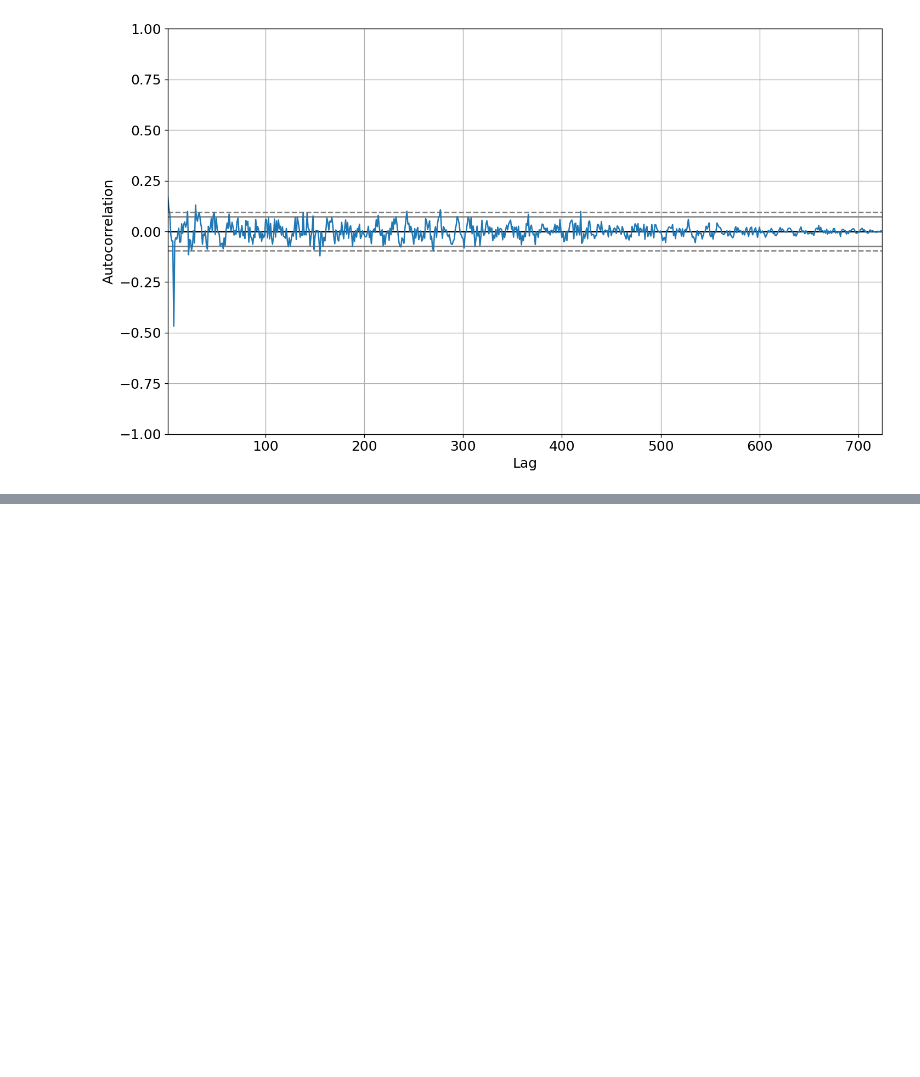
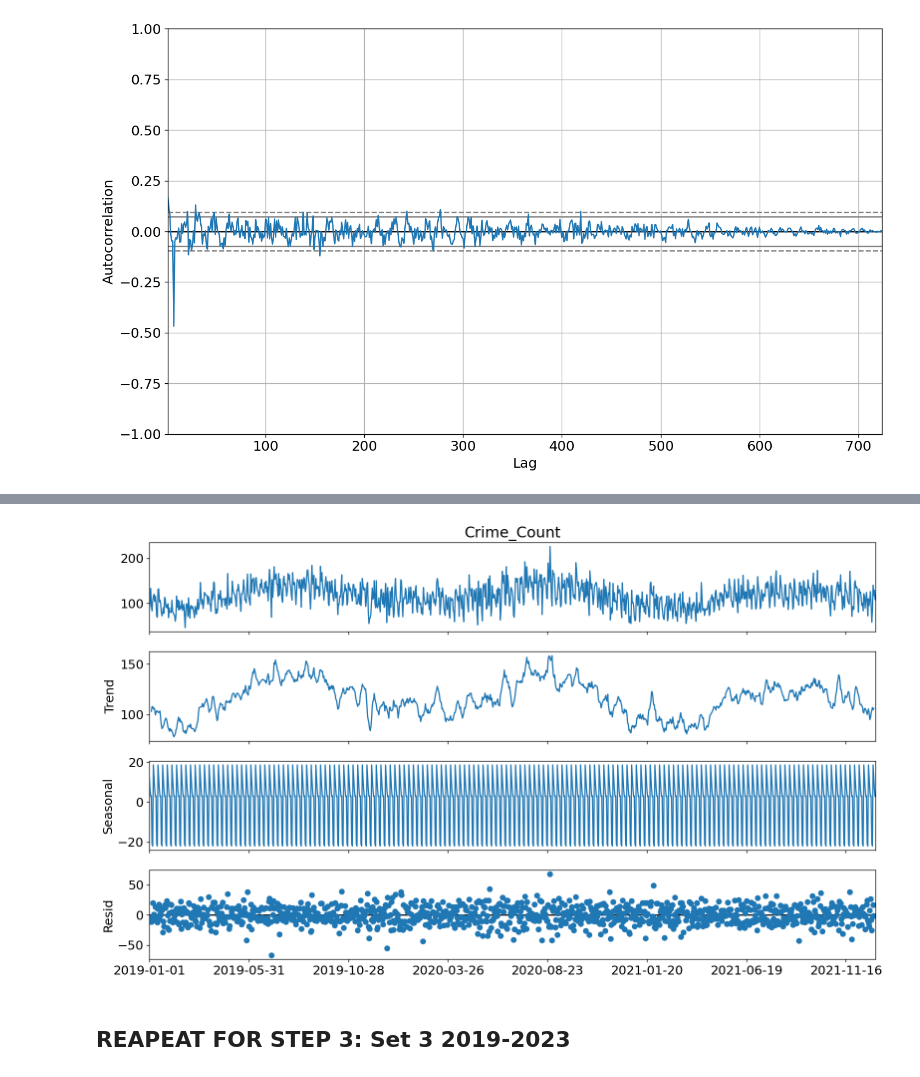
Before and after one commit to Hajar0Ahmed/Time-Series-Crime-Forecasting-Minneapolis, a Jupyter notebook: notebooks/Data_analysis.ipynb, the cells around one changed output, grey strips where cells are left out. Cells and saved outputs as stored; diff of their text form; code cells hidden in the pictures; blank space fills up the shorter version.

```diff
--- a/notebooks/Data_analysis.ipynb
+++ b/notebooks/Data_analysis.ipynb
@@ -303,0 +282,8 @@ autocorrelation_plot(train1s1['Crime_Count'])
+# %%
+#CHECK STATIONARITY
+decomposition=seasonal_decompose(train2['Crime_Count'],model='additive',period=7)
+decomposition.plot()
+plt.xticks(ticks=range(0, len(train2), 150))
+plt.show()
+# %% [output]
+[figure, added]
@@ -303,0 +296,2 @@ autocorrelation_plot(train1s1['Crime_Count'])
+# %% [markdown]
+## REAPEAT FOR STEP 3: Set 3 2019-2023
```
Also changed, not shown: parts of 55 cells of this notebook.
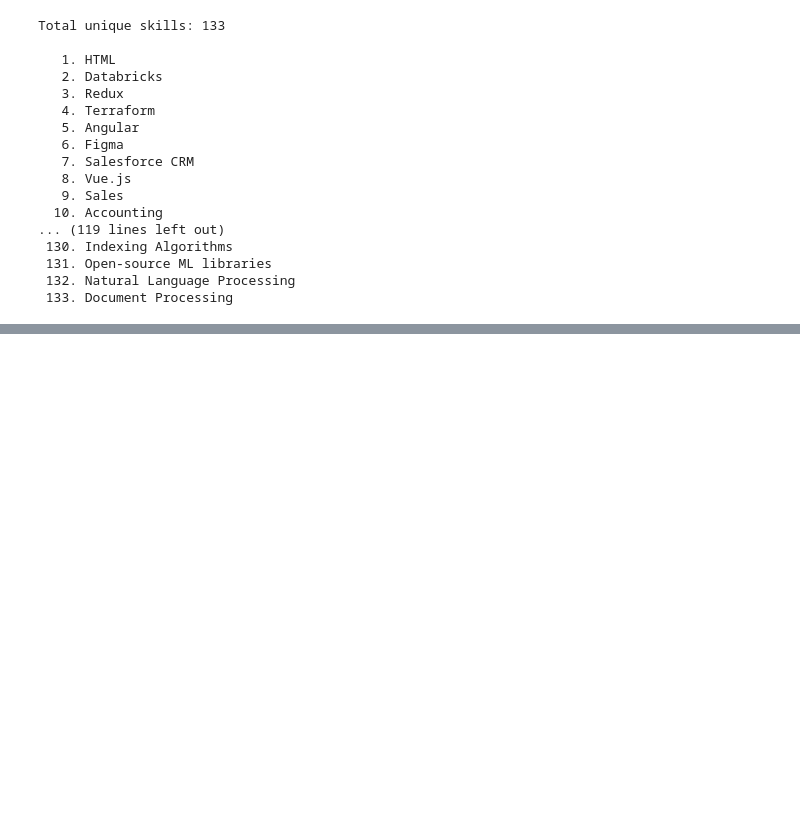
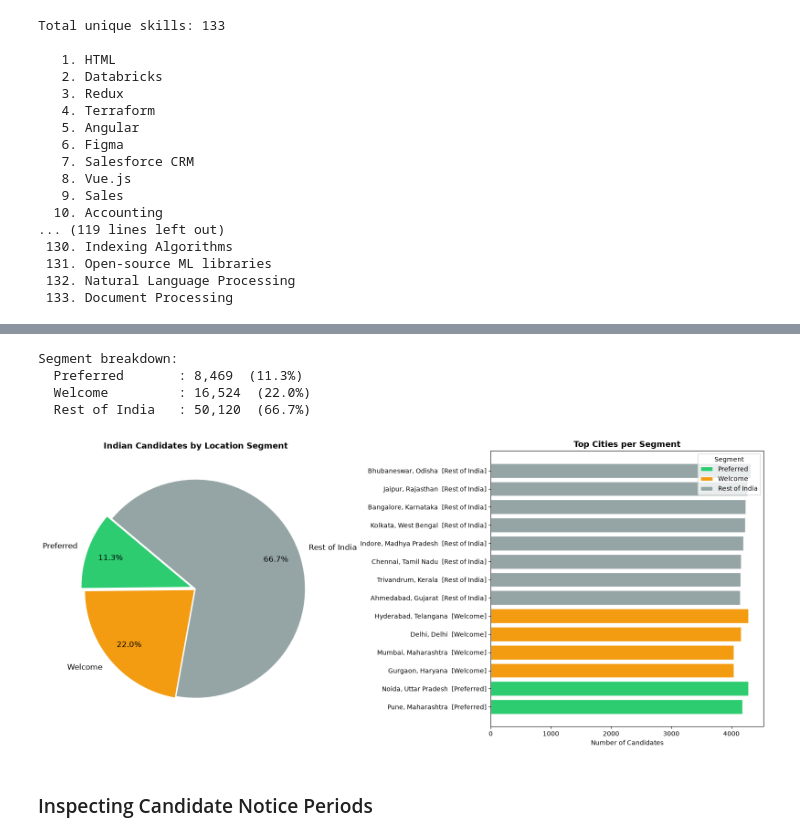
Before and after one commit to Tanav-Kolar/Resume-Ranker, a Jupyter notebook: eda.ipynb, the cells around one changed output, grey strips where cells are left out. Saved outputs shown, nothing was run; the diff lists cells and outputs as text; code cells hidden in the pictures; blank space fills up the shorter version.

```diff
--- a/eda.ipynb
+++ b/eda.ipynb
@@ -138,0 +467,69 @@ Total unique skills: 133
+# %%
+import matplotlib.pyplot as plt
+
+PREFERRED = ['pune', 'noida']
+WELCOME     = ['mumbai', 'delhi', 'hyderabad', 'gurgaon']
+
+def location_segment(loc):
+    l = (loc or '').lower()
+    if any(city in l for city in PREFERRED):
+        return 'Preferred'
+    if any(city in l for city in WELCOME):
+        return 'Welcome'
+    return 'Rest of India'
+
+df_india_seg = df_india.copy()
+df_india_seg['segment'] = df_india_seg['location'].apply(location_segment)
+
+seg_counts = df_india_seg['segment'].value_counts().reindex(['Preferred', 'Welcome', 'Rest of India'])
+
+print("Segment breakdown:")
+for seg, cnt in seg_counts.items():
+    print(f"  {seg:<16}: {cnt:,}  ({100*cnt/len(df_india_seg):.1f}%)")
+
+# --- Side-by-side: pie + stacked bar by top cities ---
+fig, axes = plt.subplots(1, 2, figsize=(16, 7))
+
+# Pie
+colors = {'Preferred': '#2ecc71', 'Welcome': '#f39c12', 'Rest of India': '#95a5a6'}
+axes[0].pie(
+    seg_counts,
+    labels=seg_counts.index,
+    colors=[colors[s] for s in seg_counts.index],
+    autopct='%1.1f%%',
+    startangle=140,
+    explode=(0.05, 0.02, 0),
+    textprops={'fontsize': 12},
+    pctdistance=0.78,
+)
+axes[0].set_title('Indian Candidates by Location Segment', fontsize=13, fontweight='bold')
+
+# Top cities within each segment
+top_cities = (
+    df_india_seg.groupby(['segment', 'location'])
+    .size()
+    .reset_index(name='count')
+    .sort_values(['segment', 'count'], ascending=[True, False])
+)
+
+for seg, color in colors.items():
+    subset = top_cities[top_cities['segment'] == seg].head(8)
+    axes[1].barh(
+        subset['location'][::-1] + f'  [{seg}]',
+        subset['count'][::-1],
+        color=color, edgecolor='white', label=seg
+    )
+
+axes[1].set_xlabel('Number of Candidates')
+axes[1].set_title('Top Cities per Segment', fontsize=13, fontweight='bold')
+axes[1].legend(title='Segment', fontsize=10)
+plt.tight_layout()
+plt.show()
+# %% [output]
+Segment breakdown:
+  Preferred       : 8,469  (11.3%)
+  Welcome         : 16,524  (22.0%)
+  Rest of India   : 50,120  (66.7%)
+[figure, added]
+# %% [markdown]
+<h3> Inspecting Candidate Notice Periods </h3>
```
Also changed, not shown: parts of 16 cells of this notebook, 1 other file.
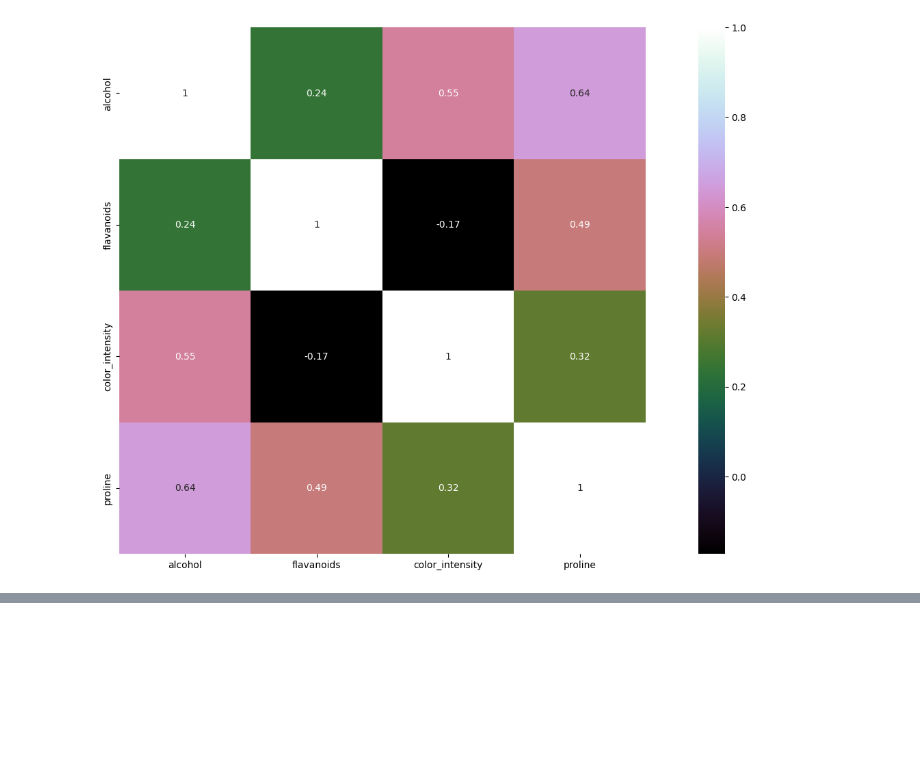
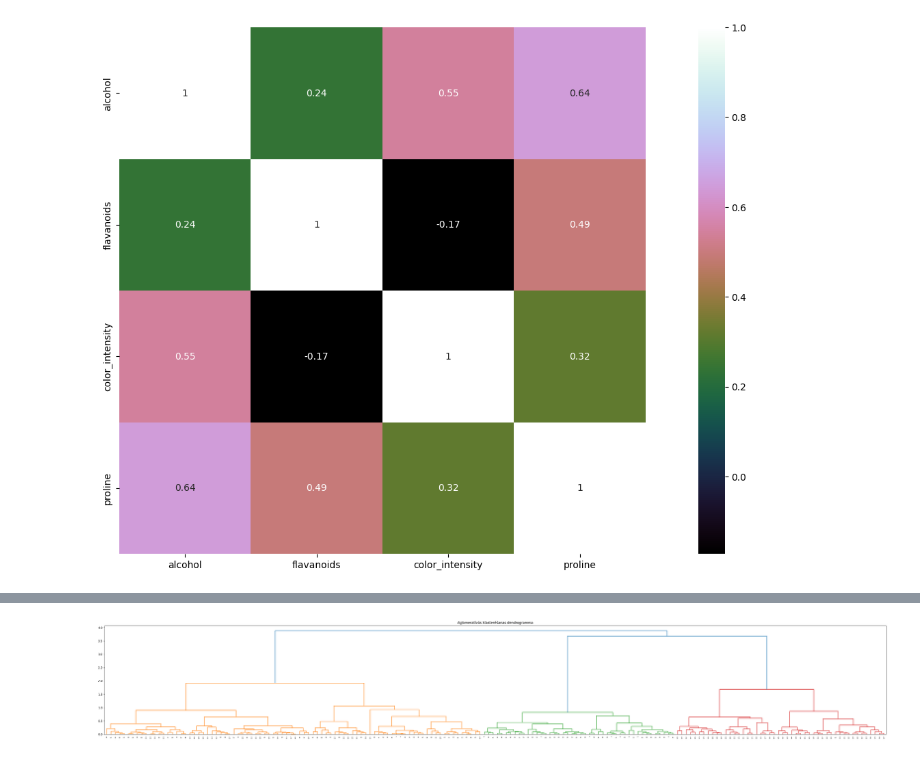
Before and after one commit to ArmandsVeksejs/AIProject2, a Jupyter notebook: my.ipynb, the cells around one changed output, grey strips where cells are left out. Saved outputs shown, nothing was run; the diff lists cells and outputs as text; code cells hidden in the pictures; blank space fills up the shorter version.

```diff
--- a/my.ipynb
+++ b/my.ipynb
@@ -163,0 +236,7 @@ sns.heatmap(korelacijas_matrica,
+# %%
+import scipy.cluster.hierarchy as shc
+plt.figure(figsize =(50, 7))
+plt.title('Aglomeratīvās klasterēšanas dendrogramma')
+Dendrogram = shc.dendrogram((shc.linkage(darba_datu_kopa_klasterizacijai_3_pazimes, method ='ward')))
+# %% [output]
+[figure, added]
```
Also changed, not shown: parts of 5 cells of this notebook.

= = = = =

*WHAT THE TASK ASKS:*
Skip the pictures and give the entries above again word for word.

*SOLVED EXERCISE:*
Before and after one commit to Hajar0Ahmed/Time-Series-Crime-Forecasting-Minneapolis, a Jupyter notebook: notebooks/Data_analysis.ipynb, the cells around one changed output, grey strips where cells are left out. Cells and saved outputs as stored; diff of their text form; code cells hidden in the pictures; blank space fills up the shorter version.

```diff
--- a/notebooks/Data_analysis.ipynb
+++ b/notebooks/Data_analysis.ipynb
@@ -303,0 +282,8 @@ autocorrelation_plot(train1s1['Crime_Count'])
+# %%
+#CHECK STATIONARITY
+decomposition=seasonal_decompose(train2['Crime_Count'],model='additive',period=7)
+decomposition.plot()
+plt.xticks(ticks=range(0, len(train2), 150))
+plt.show()
+# %% [output]
+[figure, added]
@@ -303,0 +296,2 @@ autocorrelation_plot(train1s1['Crime_Count'])
+# %% [markdown]
+## REAPEAT FOR STEP 3: Set 3 2019-2023
```
Also changed, not shown: parts of 55 cells of this notebook.
Before and after one commit to Tanav-Kolar/Resume-Ranker, a Jupyter notebook: eda.ipynb, the cells around one changed output, grey strips where cells are left out. Saved outputs shown, nothing was run; the diff lists cells and outputs as text; code cells hidden in the pictures; blank space fills up the shorter version.

```diff
--- a/eda.ipynb
+++ b/eda.ipynb
@@ -138,0 +467,69 @@ Total unique skills: 133
+# %%
+import matplotlib.pyplot as plt
+
+PREFERRED = ['pune', 'noida']
+WELCOME     = ['mumbai', 'delhi', 'hyderabad', 'gurgaon']
+
+def location_segment(loc):
+    l = (loc or '').lower()
+    if any(city in l for city in PREFERRED):
+        return 'Preferred'
+    if any(city in l for city in WELCOME):
+        return 'Welcome'
+    return 'Rest of India'
+
+df_india_seg = df_india.copy()
+df_india_seg['segment'] = df_india_seg['location'].apply(location_segment)
+
+seg_counts = df_india_seg['segment'].value_counts().reindex(['Preferred', 'Welcome', 'Rest of India'])
+
+print("Segment breakdown:")
+for seg, cnt in seg_counts.items():
+    print(f"  {seg:<16}: {cnt:,}  ({100*cnt/len(df_india_seg):.1f}%)")
+
+# --- Side-by-side: pie + stacked bar by top cities ---
+fig, axes = plt.subplots(1, 2, figsize=(16, 7))
+
+# Pie
+colors = {'Preferred': '#2ecc71', 'Welcome': '#f39c12', 'Rest of India': '#95a5a6'}
+axes[0].pie(
+    seg_counts,
+    labels=seg_counts.index,
+    colors=[colors[s] for s in seg_counts.index],
+    autopct='%1.1f%%',
+    startangle=140,
+    explode=(0.05, 0.02, 0),
+    textprops={'fontsize': 12},
+    pctdistance=0.78,
+)
+axes[0].set_title('Indian Candidates by Location Segment', fontsize=13, fontweight='bold')
+
+# Top cities within each segment
+top_cities = (
+    df_india_seg.groupby(['segment', 'location'])
+    .size()
+    .reset_index(name='count')
+    .sort_values(['segment', 'count'], ascending=[True, False])
+)
+
+for seg, color in colors.items():
+    subset = top_cities[top_cities['segment'] == seg].head(8)
+    axes[1].barh(
+        subset['location'][::-1] + f'  [{seg}]',
+        subset['count'][::-1],
+        color=color, edgecolor='white', label=seg
+    )
+
+axes[1].set_xlabel('Number of Candidates')
+axes[1].set_title('Top Cities per Segment', fontsize=13, fontweight='bold')
+axes[1].legend(title='Segment', fontsize=10)
+plt.tight_layout()
+plt.show()
+# %% [output]
+Segment breakdown:
+  Preferred       : 8,469  (11.3%)
+  Welcome         : 16,524  (22.0%)
+  Rest of India   : 50,120  (66.7%)
+[figure, added]
+# %% [markdown]
+<h3> Inspecting Candidate Notice Periods </h3>
```
Also changed, not shown: parts of 16 cells of this notebook, 1 other file.
Before and after one commit to ArmandsVeksejs/AIProject2, a Jupyter notebook: my.ipynb, the cells around one changed output, grey strips where cells are left out. Saved outputs shown, nothing was run; the diff lists cells and outputs as text; code cells hidden in the pictures; blank space fills up the shorter version.

```diff
--- a/my.ipynb
+++ b/my.ipynb
@@ -163,0 +236,7 @@ sns.heatmap(korelacijas_matrica,
+# %%
+import scipy.cluster.hierarchy as shc
+plt.figure(figsize =(50, 7))
+plt.title('Aglomeratīvās klasterēšanas dendrogramma')
+Dendrogram = shc.dendrogram((shc.linkage(darba_datu_kopa_klasterizacijai_3_pazimes, method ='ward')))
+# %% [output]
+[figure, added]
```
Also changed, not shown: parts of 5 cells of this notebook.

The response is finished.